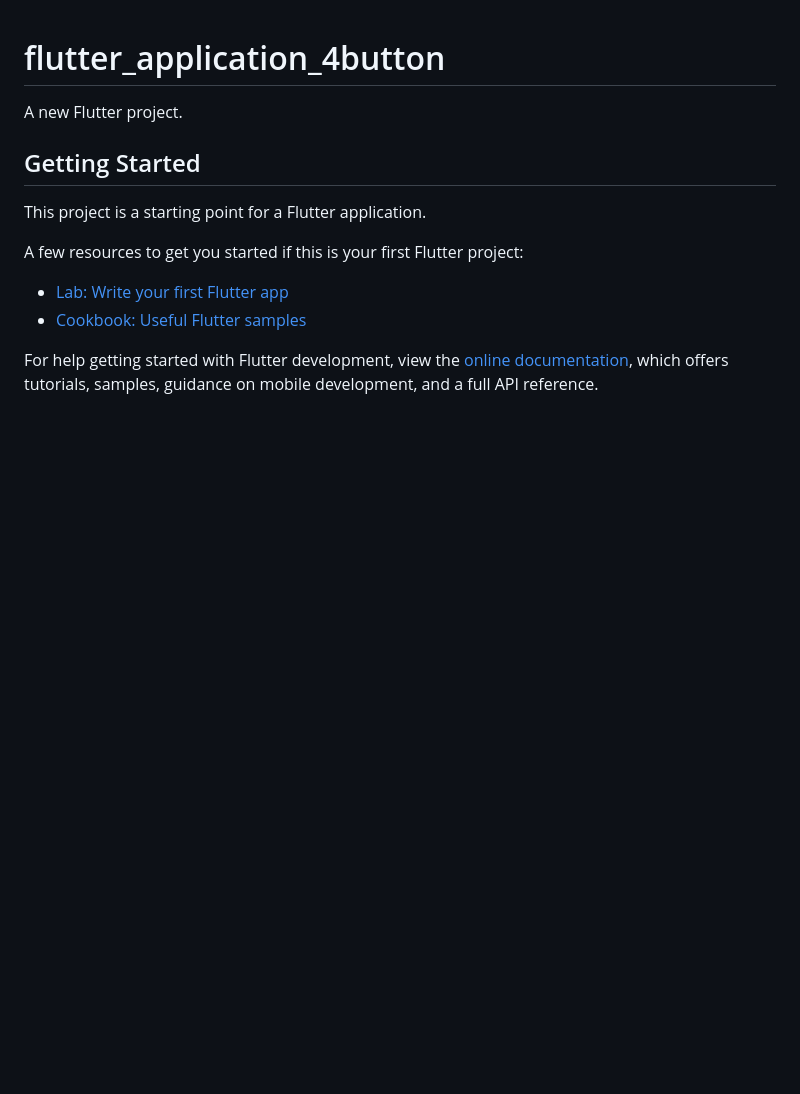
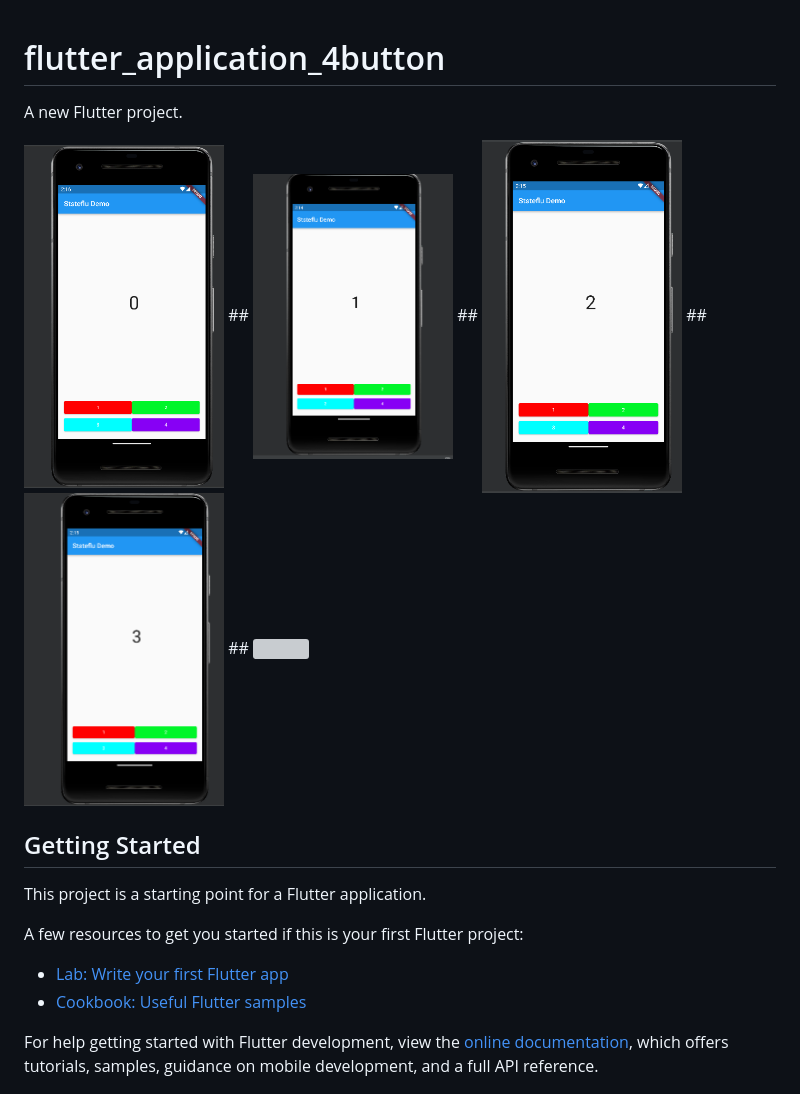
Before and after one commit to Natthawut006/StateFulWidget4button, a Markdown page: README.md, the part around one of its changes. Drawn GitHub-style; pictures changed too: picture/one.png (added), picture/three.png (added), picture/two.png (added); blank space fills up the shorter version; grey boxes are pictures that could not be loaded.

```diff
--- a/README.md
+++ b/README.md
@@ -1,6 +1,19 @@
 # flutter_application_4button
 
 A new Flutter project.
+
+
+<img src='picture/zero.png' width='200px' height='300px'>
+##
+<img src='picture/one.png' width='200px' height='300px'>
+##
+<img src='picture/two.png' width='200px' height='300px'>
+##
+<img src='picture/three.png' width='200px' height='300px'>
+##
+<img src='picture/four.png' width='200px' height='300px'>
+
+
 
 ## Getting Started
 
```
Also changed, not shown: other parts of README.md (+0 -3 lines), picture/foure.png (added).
* * *
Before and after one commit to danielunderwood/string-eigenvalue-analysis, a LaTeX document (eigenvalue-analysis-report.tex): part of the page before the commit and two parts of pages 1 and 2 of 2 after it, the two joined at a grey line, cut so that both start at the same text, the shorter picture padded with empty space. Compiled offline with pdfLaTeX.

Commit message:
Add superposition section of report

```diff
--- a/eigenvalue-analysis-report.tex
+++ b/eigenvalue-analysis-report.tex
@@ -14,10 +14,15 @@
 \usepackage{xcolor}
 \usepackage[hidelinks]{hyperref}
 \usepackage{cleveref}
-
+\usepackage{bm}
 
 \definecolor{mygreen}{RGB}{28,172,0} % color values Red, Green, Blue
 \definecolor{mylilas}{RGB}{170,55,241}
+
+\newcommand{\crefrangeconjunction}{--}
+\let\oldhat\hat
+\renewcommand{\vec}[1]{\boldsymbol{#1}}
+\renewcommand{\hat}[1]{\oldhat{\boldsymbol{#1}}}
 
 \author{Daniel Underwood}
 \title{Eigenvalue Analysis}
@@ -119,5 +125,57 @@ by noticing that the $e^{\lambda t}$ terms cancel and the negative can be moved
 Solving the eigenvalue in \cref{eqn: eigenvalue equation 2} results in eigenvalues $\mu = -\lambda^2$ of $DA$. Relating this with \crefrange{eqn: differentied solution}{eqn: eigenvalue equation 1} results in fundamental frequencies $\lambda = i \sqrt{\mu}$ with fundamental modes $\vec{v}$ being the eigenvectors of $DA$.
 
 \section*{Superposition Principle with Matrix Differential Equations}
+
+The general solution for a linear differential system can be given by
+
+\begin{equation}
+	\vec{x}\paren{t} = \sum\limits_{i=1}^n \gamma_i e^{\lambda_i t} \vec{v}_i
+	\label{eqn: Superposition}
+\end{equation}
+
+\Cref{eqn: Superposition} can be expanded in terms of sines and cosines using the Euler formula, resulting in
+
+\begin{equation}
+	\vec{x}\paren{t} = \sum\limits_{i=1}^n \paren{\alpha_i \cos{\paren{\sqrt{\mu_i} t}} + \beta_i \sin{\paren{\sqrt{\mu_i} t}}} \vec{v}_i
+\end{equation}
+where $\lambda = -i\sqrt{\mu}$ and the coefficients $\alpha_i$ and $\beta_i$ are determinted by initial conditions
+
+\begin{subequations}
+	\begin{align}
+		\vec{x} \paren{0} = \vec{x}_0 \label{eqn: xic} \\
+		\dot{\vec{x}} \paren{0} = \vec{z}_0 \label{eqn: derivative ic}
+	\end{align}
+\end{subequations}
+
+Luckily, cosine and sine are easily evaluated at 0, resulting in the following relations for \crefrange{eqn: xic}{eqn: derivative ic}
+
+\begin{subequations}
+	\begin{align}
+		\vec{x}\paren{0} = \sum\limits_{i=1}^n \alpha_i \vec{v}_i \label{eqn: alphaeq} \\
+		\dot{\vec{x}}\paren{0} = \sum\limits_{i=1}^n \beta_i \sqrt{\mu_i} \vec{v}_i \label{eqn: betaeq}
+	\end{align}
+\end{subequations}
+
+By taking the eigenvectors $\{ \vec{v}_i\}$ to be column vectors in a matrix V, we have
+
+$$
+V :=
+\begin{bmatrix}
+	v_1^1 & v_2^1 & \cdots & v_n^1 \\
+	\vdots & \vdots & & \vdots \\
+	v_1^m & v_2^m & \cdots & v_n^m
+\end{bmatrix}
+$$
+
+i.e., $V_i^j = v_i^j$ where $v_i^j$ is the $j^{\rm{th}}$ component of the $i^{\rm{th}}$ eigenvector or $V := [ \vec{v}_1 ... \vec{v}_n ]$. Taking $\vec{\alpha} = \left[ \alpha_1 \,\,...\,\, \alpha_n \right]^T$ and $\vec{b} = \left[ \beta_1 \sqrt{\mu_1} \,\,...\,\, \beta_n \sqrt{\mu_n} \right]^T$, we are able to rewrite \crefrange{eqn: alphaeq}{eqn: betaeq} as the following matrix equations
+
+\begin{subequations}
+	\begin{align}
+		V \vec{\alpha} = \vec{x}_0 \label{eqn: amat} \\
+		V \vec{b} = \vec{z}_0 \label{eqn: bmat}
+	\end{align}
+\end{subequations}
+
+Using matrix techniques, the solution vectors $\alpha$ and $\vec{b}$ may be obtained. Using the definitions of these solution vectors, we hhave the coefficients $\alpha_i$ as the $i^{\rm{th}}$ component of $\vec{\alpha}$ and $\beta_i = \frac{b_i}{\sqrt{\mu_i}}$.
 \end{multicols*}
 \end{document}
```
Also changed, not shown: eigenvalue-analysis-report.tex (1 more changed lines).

— Instructions to follow —
Identify every line above that includes the word "changed", and show those lines.

— Exercise answer —
Before and after one commit to Natthawut006/StateFulWidget4button, a Markdown page: README.md, the part around one of its changes. Drawn GitHub-style; pictures changed too: picture/one.png (added), picture/three.png (added), picture/two.png (added); blank space fills up the shorter version; grey boxes are pictures that could not be loaded.
Also changed, not shown: other parts of README.md (+0 -3 lines), picture/foure.png (added).
Also changed, not shown: eigenvalue-analysis-report.tex (1 more changed lines).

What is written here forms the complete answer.